‘You’re Nicked!’ The Sweeney and Crime Drama in British Film and Television

Printable version Friday 14 September 2012 Last updated at 15:53

Registration is open for ‘You’re Nicked!’ The Sweeney and Crime Drama in British Film and Television a symposium at UEA on Friday 21st September 2012


This one-day symposium celebrates a classic British television crime drama just as the new film adaptation arrives in British cinemas. The Sweeney (2012), directed by British enfant terrible auteur Nick Love, and starring Ray Winstone and Ben Drew (Plan B), demonstrates the enduring nostalgia and cultural appeal of the series, almost four decades after its debut.


The Sweeney (ITV, 1975-78) has long been hailed as a revision and revitalisation of the British television crime drama. Created by Ian Kennedy Martin, and produced by Euston Films (the film arm of Thames Television), the series focused on the London Metropolitan Police’s ‘Flying Squad’. Despite (or perhaps because of) the series’ brutality and violence, Detective Inspector Jack Regan (John Thaw) and Detective Sergeant George Carter (Dennis Waterman) became part of popular 1970s British culture, appearing in four series and two films (Sweeney!, 1977; Sweeney 2, 1978).

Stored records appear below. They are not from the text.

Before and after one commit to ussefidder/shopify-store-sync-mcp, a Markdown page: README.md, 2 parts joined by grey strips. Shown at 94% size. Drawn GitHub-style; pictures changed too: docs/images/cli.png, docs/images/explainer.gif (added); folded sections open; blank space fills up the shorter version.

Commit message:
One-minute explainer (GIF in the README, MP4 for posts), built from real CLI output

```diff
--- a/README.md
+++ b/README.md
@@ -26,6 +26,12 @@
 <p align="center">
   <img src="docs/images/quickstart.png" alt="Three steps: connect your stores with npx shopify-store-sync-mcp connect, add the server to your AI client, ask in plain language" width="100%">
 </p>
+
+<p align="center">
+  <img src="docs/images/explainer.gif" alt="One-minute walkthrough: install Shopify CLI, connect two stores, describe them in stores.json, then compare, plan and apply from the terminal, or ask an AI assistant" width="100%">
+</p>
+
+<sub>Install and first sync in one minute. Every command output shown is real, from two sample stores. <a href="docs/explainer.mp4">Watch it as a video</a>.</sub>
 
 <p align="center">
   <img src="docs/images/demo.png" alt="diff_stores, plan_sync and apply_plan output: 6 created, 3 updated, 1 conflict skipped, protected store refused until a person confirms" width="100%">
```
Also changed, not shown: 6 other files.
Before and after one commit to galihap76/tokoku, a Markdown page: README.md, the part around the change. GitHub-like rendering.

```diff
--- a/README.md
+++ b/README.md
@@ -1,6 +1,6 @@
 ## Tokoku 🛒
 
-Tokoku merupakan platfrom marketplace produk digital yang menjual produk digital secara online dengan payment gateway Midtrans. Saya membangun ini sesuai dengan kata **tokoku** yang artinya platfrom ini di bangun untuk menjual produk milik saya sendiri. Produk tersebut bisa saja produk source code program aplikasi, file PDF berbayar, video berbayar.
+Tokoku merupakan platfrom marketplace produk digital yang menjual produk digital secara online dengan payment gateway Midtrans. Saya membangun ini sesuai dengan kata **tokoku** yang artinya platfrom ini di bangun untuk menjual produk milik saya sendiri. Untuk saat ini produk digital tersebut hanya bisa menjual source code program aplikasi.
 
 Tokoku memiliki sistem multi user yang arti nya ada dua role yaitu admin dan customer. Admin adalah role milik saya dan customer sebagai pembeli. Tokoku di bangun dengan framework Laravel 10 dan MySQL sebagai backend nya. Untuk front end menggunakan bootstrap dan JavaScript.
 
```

Known for its action sequences, extensive location filming, claims to realism, and often brutal portrayal of its central characters, The Sweeney broke away from and responded to safer police procedurals such as Dixon of Dock Green(BBC, 1955-76) and Z-Cars (BBC, 1962-78); while later productions including The Professionals (ITV, 1977-83) and Dempsey and Makepeace (ITV, 1984-86) are a visible response to its success.


Although The Sweeney fell out of fashion during the 80s and 90s, the convergence of lad culture and post-feminism in contemporary Britain has renewed its appeal: catchphrases and behaviour are used and cited well into the 21stcentury, while series-based merchandise and newer productions such as Life on Mars (BBC, 2006-07) draw on the nostalgic appeal of the central protagonists.


This one-day symposium is the first attempt to celebrate the success of this key television text, assess its legacy, and explore its repeated adventures in cinema, including the new 2012 adaptation. Speakers include Mary Irwin (Warwick), James Zborowski (Hull), Richard Kilborn (Stirling) and Hugh David discussing the digital restoration of the series.


The symposium, hosted by The School of Film, Television and Media Studies at the University of East Anglia is free to attend. To register attendance please email s.godfrey@uea.ac.uk.



Post a comment

Post a comment:

Your comments will be moderated before being displayed above.